The CRTC wants Canadians to have access to the tools and services they need to empower themselves regarding fixed Internet access services. No later than six months from today, service providers should ensure that contracts are written in clear and plain language, and should make available online tools so consumers can easily manage their data usage.

Also, all wireless service providers will have to offer and publicize, no later than six months from today, mobile service packages that meet the needs of Canadians with disabilities.

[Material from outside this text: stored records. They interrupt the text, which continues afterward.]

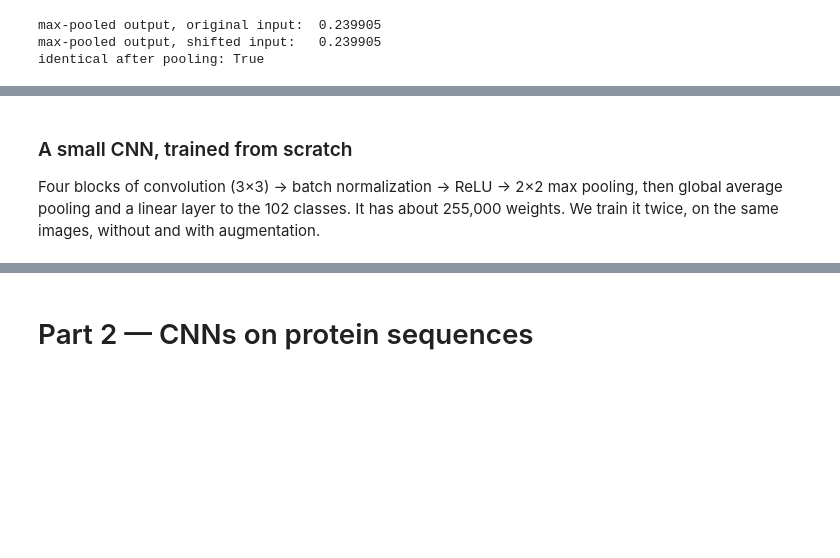
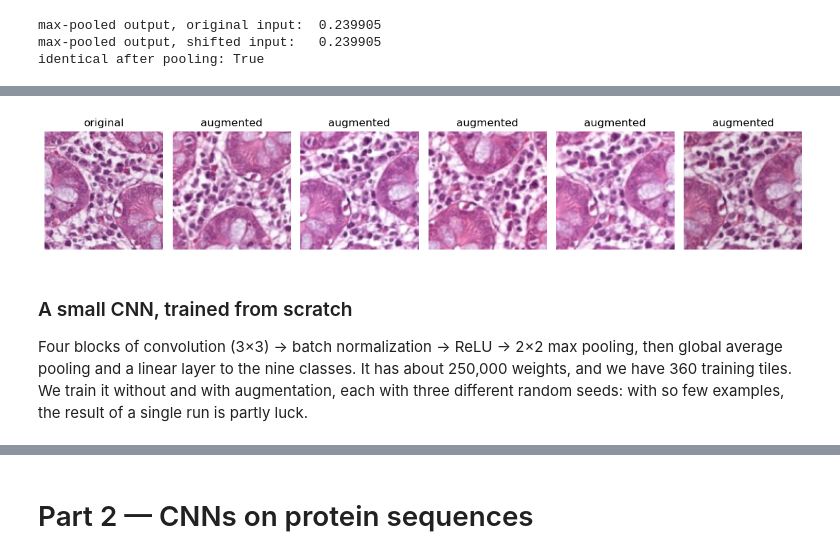
Before and after one commit to ElofssonLab/kb8029-book, a Jupyter notebook: notebooks/session10-cnns-in-code.ipynb, the cells around one changed output, grey strips where cells are left out. Cells and saved outputs as stored; diff of their text form; code cells hidden in the pictures; blank space fills up the shorter version.

```diff
--- a/notebooks/session10-cnns-in-code.ipynb
+++ b/notebooks/session10-cnns-in-code.ipynb
@@ -180,8 +205,45 @@ plt.tight_layout(); plt.savefig(f"{FIGS}/session10-augmentation.png", dpi=150, b
+# %%
+class RotateFlip:
+    """One of the eight symmetries of a square: rotate by 0, 90, 180 or 270 degrees, maybe mirror."""
+    def __call__(self, img):
+        img = img.rotate(90 * np.random.randint(4))
+        return img.transpose(Image.FLIP_LEFT_RIGHT) if np.random.rand() < 0.5 else img
+
+norm = T.Normalize([0.485, 0.456, 0.406], [0.229, 0.224, 0.225])     # ImageNet channel statistics
+plain_tf = T.Compose([T.ToTensor(), norm])
+augment = T.Compose([RotateFlip(), T.RandomResizedCrop(112, scale=(0.8, 1.0), ratio=(1, 1)),
+                     T.ColorJitter(0.1, 0.1, 0.1, 0.02)])
+aug_tf = T.Compose([augment, T.ToTensor(), norm])
+
+class Tiles(Dataset):
+    def __init__(self, split, tf):
+        self.images, self.labels = tiles[split]; self.tf = tf
+    def __len__(self): return len(self.labels)
+    def __getitem__(self, i): return self.tf(self.images[i]), int(self.labels[i])
+
+def cache(ds):
+    """Transform every image once and keep the tensors in memory (for data without random augmentation)."""
+    xs, ys = zip(*[ds[i] for i in range(len(ds))])
+    return TensorDataset(torch.stack(xs), torch.tensor(ys))
+train_plain_c, val_c, test_c = cache(Tiles("train", plain_tf)), cache(Tiles("val", plain_tf)), cache(Tiles("test", plain_tf))
+train_aug = Tiles("train", aug_tf)
+
+np.random.seed(1); torch.manual_seed(1)
+img0 = tiles["train"][0][int(np.where(tiles["train"][1] == 6)[0][0])]     # a normal-mucosa tile
+fig, axes = plt.subplots(1, 6, figsize=(12, 2.4))
+axes[0].imshow(img0); axes[0].set_title("original")
+for ax in axes[1:]:
+    ax.imshow(augment(img0)); ax.set_title("augmented")
+for ax in axes: ax.axis("off")
+plt.tight_layout(); plt.savefig(f"{FIGS}/session10-augmentation.png", dpi=150, bbox_inches="tight"); plt.show()
+# %% [output]
+[figure, added]
 # %% [markdown]
 ### A small CNN, trained from scratch
 
 Four blocks of convolution (3×3) → batch normalization → ReLU → 2×2 max
-pooling, then global average pooling and a linear layer to the 102
-classes. It has about 255,000 weights. We train it twice, on the same
-images, without and with augmentation.
+pooling, then global average pooling and a linear layer to the nine
+classes. It has about 250,000 weights, and we have 360 training tiles. We
+train it without and with augmentation, each with three different random
+seeds: with so few examples, the result of a single run is partly luck.
 # %%
```
Also changed, not shown: parts of 24 cells of this notebook, 15 other files.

The path forward for Canada’s digital economy
During its consultations with Canadians, the CRTC also identified further gaps regarding the adoption of broadband Internet services in Canada that are outside its core mandate. Today, the CRTC is submitting a report to the Innovation Agenda, as encouraged by the Minister of Innovation, Science and Economic Development Canada, on the availability and adoption of broadband Internet services in Canada. This report includes information on access gaps resulting from infrastructure, affordability and digital literacy issues, as well as barriers to connectivity in Indigenous communities.

Share on linkedin
Share on facebook
Share on twitter
Share on email

Subscribe

The Canadian Business Quarterly (The CBQ) provides an in-depth view of business and economic development issues taking place across the country. Featuring interviews with top executives, government policy makers and prominent industry bodies The CBQ examines the news beyond the headlines to uncover the drivers of local, provincial, and national affairs.

All copy appearing in The Canadian Business Quarterly is copyrighted. Reproduction in whole or part is not permitted without written permission. Any financial advice published in The Canadian Business Quarterly or on www.thecbq.ca has been prepared without taking in to account the objectives, financial situation or needs of any reader. Neither The Canadian Business Quarterly nor the publisher nor any of its employees hold any responsibility for any losses and or injury incurred (if any) by acting on information provided in this magazine or website. All opinions expressed are held solely by the contributors and are not endorsed by The Canadian Business Quarterly or www.thecbq.ca.

All reasonable care is taken to ensure truth and accuracy, but neither the editor nor the publisher can be held responsible for errors or omissions in articles, advertising, photographs or illustrations. Unsolicited manuscripts are welcome but cannot be returned without a stamped, self-addressed envelope. The publisher is not responsible for material submitted for consideration. The CBQ is published by Romulus Rising Pty Ltd, ABN: 77 601 723 111.

Subscribe

© 2020 The Canadian Business Quarterly. All rights reserved. A division of Romulus Rising Pty Ltd, an Australian media company (www.RomulusRising.com).